Phenethyl alcohol

Phenethyl alcohol[1]
Preferred IUPAC name
Other names
Phenethyl alcohol
Benzyl carbinol
60-12-8 YesY
3D model (Jmol) Interactive image
ChEBI CHEBI:49000 YesY
ChEMBL ChEMBL448500 YesY
ChemSpider 5830 YesY
DrugBank DB02192 YesY
ECHA InfoCard 100.000.415
PubChem 6054
Molar mass 122.16 g/mol
Odor Soft, like roses
Density 1.017 g/cm3
Melting point −27 °C (−17 °F; 246 K)
Boiling point 219 to 221 °C (426 to 430 °F; 492 to 494 K)
Safety data sheet JT Baker MSDS
NFPA 704
Flammability code 1: Must be pre-heated before ignition can occur. Flash point over 93 °C (200 °F). E.g., canola oil Health code 1: Exposure would cause irritation but only minor residual injury. E.g., turpentine Reactivity code 0: Normally stable, even under fire exposure conditions, and is not reactive with water. E.g., liquid nitrogen Special hazards (white): no codeNFPA 704 four-colored diamond
Except where otherwise noted, data are given for materials in their standard state (at 25 °C [77 °F], 100 kPa).
YesY verify (what is YesYN ?)
Infobox references

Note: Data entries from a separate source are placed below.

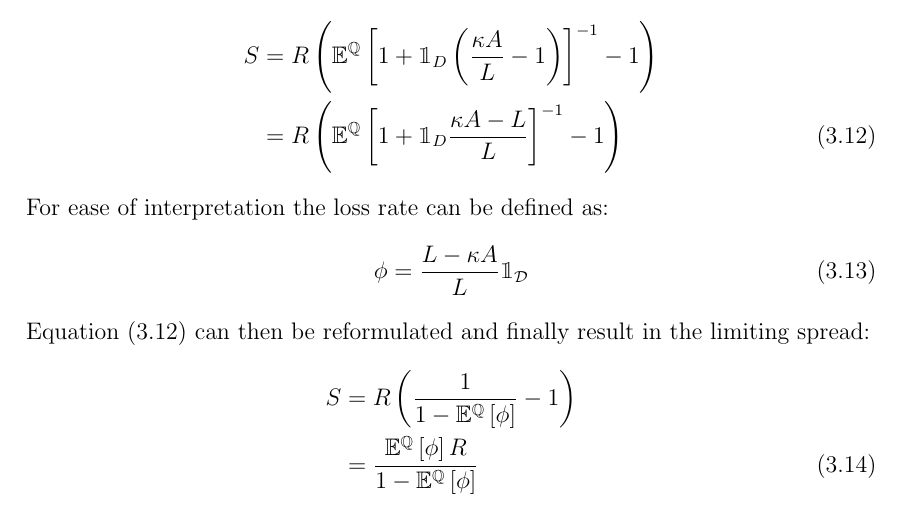
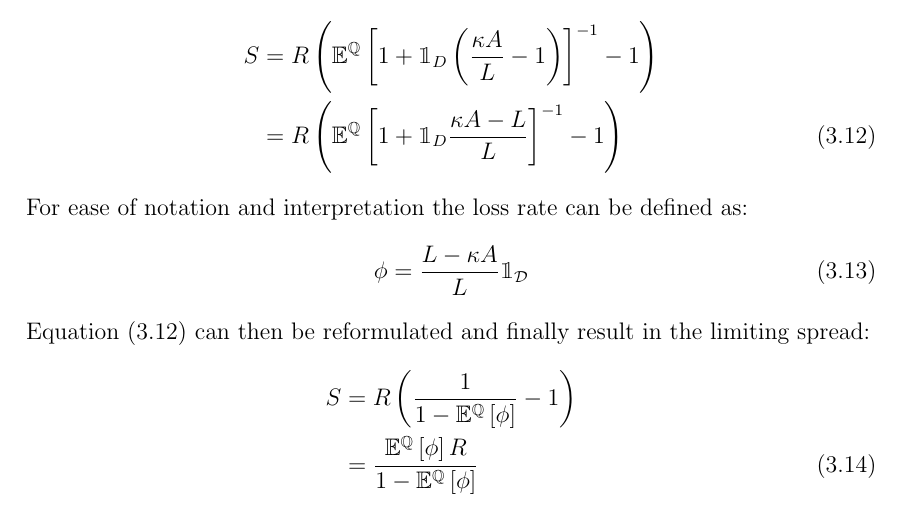
Before and after one commit to sebastianbaltser/master-thesis, a LaTeX thesis (thesis/main.tex, which reads thesis/content/body-matter/single-period-model/shareholders-financing-costs/funding-by-debt-issuance.tex): part of page 16 of 36, cut so that both start at the same text. Compiled offline with pdfLaTeX.

Commit message:
Add argument for introducing notation

```diff
--- a/thesis/content/body-matter/single-period-model/shareholders-financing-costs/funding-by-debt-issuance.tex
+++ b/thesis/content/body-matter/single-period-model/shareholders-financing-costs/funding-by-debt-issuance.tex
@@ -265,7 +265,7 @@
                     \right)
                 \label{eqn:limiting-credit-spread-step-1}
             \end{align}
-        For ease of interpretation the loss rate can be defined as:
+        For ease of notation and interpretation the loss rate can be defined as:
             \begin{equation}
                 \phi = \frac{
                         L - \kappa A
```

Phenethyl alcohol, or 2-phenylethanol, is the organic compound that consists of a phenethyl group (C6H5CH2CH2) group attached to OH. It is a colourless liquid that is slightly soluble in water (2 mL/100 mL H2O), but miscible with most organic solvents. It occurs widely in nature, being found in a variety of essential oils. It has a pleasant floral odor.


Phenethyl alcohol is prepared commercially via two routes. Most common is the Friedel-Crafts reaction between benzene and ethylene oxide in the presence of aluminium trichloride.

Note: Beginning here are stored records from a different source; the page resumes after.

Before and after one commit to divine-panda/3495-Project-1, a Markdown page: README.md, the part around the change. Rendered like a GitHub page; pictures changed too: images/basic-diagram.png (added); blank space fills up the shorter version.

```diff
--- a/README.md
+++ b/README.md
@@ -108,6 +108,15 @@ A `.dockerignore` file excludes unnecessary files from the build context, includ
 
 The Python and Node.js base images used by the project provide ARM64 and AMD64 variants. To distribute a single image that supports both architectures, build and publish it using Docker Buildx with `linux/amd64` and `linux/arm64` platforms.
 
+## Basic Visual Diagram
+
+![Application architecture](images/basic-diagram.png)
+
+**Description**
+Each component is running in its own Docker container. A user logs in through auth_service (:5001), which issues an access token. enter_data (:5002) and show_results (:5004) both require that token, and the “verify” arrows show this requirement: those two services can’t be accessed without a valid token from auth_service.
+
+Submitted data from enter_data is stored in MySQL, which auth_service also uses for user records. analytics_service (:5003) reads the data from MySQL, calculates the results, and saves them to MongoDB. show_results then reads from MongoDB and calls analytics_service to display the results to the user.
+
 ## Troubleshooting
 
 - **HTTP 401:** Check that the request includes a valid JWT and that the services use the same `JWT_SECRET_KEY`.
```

C6H6 + CH2CH2O + AlCl3 → C6H5CH2CH2OAlCl2 + HCl

The reaction affords the aluminium alkoxide that is subsequently hydrolyzed to the desired product. The main side product is diphenylethane, which can be avoided by use of excess benzene. Hydrogenation of styrene oxide also affords phenethyl alcohol.[2]

Laboratory methods

Phenethyl alcohol can also be prepared by the reaction between phenylmagnesium bromide and ethylene oxide:

C6H5MgBr + CH2CH2O → C6H5CH2CH2OMgBr

Phenethyl alcohol can also be produced by biotransformation from L-phenylalanine using immobilized yeast Saccharomyces cerevisiae.[3]

Occurrence and uses

Phenethyl alcohol is found in extract of rose, carnation, hyacinth, Aleppo pine, orange blossom, ylang-ylang, geranium, neroli, and champaca. It is also an autoantibiotic produced by the fungus Candida albicans[4]

It is therefore a common ingredient in flavors and perfumery, particularly when the odor of rose is desired.[2] It is used as an additive in cigarettes. It is also used as a preservative in soaps due to its stability in basic conditions. It is of interest due to its antimicrobial properties.

See also


  1. Merck Index (11th ed.). p. 7185.
  2. 1 2 Fahlbusch, Karl-Georg; Hammerschmidt, Franz-Josef; Panten, Johannes; Pickenhagen, Wilhelm; Schatkowski, Dietmar; Bauer, Kurt; Garbe, Dorothea; Surburg, Horst (2003). "Flavors and Fragrances". Ullmann's Encyclopedia of Industrial Chemistry. doi:10.1002/14356007.a11_141. ISBN 978-3-527-30673-2.
  3. Eshkol N, Sendovski M, Bahalul M, Katz-Ezov T, Kashi Y, Fishman A (2009). "Production of 2-phenylethanol from L-phenylalanine by a stress tolerant Saccharomyces cerevisiae strain" (PDF). Journal of Applied Microbiology. 2 (106): 534–542. doi:10.1111/j.1365-2672.2008.04023.x. PMID 19200319. Retrieved 29 April 2013.
  4. Lingappa, BT; Prasad, M; Lingappa, Y; Hunt, DF; Biemann, K (1969). "Phenethyl alcohol and tryptophol: Autoantibiotics produced by the fungus Candida albicans". Science. 163 (3863): 192–4. doi:10.1126/science.163.3863.192. PMID 5762768.
This article is issued from Wikipedia - version of the 11/12/2016. The text is available under the Creative Commons Attribution/Share Alike but additional terms may apply for the media files.